(Dataset excerpts)
↓

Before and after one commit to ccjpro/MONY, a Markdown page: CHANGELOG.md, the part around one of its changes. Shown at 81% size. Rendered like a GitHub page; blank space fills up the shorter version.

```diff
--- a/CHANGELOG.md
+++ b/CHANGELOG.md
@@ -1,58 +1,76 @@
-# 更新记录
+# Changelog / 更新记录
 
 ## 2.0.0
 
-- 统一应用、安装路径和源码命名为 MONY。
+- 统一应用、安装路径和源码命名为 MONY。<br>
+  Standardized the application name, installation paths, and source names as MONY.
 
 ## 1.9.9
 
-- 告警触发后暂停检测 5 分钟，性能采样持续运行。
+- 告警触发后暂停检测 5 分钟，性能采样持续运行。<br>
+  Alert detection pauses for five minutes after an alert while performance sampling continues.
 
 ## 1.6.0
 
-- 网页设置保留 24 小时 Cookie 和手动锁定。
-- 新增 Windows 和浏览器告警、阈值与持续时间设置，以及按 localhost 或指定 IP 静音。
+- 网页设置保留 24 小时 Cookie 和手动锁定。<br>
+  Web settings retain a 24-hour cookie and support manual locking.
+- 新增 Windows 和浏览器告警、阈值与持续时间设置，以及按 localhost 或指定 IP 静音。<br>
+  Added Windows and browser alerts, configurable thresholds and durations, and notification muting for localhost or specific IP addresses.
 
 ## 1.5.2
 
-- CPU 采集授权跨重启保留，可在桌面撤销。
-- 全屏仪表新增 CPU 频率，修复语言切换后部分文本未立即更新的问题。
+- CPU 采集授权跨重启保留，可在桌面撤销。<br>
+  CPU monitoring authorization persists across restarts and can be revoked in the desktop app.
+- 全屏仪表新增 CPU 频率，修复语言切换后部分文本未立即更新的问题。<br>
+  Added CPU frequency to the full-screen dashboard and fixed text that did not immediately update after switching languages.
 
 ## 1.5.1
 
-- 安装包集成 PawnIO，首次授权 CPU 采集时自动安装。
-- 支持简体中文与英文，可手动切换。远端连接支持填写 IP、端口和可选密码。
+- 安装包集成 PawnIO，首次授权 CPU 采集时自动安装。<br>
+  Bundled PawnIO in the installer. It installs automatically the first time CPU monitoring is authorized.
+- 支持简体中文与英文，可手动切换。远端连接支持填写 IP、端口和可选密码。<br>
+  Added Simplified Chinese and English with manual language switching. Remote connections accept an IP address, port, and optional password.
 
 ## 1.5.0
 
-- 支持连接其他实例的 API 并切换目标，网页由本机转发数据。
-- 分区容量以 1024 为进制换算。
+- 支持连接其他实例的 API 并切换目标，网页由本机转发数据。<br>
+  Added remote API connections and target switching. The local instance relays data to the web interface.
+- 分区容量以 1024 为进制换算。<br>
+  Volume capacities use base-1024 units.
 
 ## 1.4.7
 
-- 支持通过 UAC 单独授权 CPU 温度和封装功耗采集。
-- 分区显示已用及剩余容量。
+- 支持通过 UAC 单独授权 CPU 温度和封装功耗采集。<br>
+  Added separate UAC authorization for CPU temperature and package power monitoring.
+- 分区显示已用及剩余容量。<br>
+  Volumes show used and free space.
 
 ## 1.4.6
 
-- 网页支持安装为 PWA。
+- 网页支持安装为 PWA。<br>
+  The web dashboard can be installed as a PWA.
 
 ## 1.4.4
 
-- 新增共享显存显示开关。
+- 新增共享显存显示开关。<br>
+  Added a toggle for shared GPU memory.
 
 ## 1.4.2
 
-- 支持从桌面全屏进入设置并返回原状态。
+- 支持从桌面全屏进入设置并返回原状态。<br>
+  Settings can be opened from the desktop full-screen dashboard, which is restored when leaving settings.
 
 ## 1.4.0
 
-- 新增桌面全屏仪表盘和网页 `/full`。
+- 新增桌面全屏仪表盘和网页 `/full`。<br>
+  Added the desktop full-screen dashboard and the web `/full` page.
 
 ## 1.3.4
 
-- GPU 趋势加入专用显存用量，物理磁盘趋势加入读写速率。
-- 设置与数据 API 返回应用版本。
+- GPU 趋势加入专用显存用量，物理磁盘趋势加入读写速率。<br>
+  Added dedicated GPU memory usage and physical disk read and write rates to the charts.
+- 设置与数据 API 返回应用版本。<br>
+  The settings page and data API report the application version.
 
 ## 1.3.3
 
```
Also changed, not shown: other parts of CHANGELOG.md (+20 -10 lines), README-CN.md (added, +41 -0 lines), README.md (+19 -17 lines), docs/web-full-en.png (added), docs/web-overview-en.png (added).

↑

*What is needed*: An identical copy of the entries above is the expected result.

*Answer section*:
Before and after one commit to ccjpro/MONY, a Markdown page: CHANGELOG.md, the part around one of its changes. Shown at 81% size. Rendered like a GitHub page; blank space fills up the shorter version.

```diff
--- a/CHANGELOG.md
+++ b/CHANGELOG.md
@@ -1,58 +1,76 @@
-# 更新记录
+# Changelog / 更新记录
 
 ## 2.0.0
 
-- 统一应用、安装路径和源码命名为 MONY。
+- 统一应用、安装路径和源码命名为 MONY。<br>
+  Standardized the application name, installation paths, and source names as MONY.
 
 ## 1.9.9
 
-- 告警触发后暂停检测 5 分钟，性能采样持续运行。
+- 告警触发后暂停检测 5 分钟，性能采样持续运行。<br>
+  Alert detection pauses for five minutes after an alert while performance sampling continues.
 
 ## 1.6.0
 
-- 网页设置保留 24 小时 Cookie 和手动锁定。
-- 新增 Windows 和浏览器告警、阈值与持续时间设置，以及按 localhost 或指定 IP 静音。
+- 网页设置保留 24 小时 Cookie 和手动锁定。<br>
+  Web settings retain a 24-hour cookie and support manual locking.
+- 新增 Windows 和浏览器告警、阈值与持续时间设置，以及按 localhost 或指定 IP 静音。<br>
+  Added Windows and browser alerts, configurable thresholds and durations, and notification muting for localhost or specific IP addresses.
 
 ## 1.5.2
 
-- CPU 采集授权跨重启保留，可在桌面撤销。
-- 全屏仪表新增 CPU 频率，修复语言切换后部分文本未立即更新的问题。
+- CPU 采集授权跨重启保留，可在桌面撤销。<br>
+  CPU monitoring authorization persists across restarts and can be revoked in the desktop app.
+- 全屏仪表新增 CPU 频率，修复语言切换后部分文本未立即更新的问题。<br>
+  Added CPU frequency to the full-screen dashboard and fixed text that did not immediately update after switching languages.
 
 ## 1.5.1
 
-- 安装包集成 PawnIO，首次授权 CPU 采集时自动安装。
-- 支持简体中文与英文，可手动切换。远端连接支持填写 IP、端口和可选密码。
+- 安装包集成 PawnIO，首次授权 CPU 采集时自动安装。<br>
+  Bundled PawnIO in the installer. It installs automatically the first time CPU monitoring is authorized.
+- 支持简体中文与英文，可手动切换。远端连接支持填写 IP、端口和可选密码。<br>
+  Added Simplified Chinese and English with manual language switching. Remote connections accept an IP address, port, and optional password.
 
 ## 1.5.0
 
-- 支持连接其他实例的 API 并切换目标，网页由本机转发数据。
-- 分区容量以 1024 为进制换算。
+- 支持连接其他实例的 API 并切换目标，网页由本机转发数据。<br>
+  Added remote API connections and target switching. The local instance relays data to the web interface.
+- 分区容量以 1024 为进制换算。<br>
+  Volume capacities use base-1024 units.
 
 ## 1.4.7
 
-- 支持通过 UAC 单独授权 CPU 温度和封装功耗采集。
-- 分区显示已用及剩余容量。
+- 支持通过 UAC 单独授权 CPU 温度和封装功耗采集。<br>
+  Added separate UAC authorization for CPU temperature and package power monitoring.
+- 分区显示已用及剩余容量。<br>
+  Volumes show used and free space.
 
 ## 1.4.6
 
-- 网页支持安装为 PWA。
+- 网页支持安装为 PWA。<br>
+  The web dashboard can be installed as a PWA.
 
 ## 1.4.4
 
-- 新增共享显存显示开关。
+- 新增共享显存显示开关。<br>
+  Added a toggle for shared GPU memory.
 
 ## 1.4.2
 
-- 支持从桌面全屏进入设置并返回原状态。
+- 支持从桌面全屏进入设置并返回原状态。<br>
+  Settings can be opened from the desktop full-screen dashboard, which is restored when leaving settings.
 
 ## 1.4.0
 
-- 新增桌面全屏仪表盘和网页 `/full`。
+- 新增桌面全屏仪表盘和网页 `/full`。<br>
+  Added the desktop full-screen dashboard and the web `/full` page.
 
 ## 1.3.4
 
-- GPU 趋势加入专用显存用量，物理磁盘趋势加入读写速率。
-- 设置与数据 API 返回应用版本。
+- GPU 趋势加入专用显存用量，物理磁盘趋势加入读写速率。<br>
+  Added dedicated GPU memory usage and physical disk read and write rates to the charts.
+- 设置与数据 API 返回应用版本。<br>
+  The settings page and data API report the application version.
 
 ## 1.3.3
 
```
Also changed, not shown: other parts of CHANGELOG.md (+20 -10 lines), README-CN.md (added, +41 -0 lines), README.md (+19 -17 lines), docs/web-full-en.png (added), docs/web-overview-en.png (added).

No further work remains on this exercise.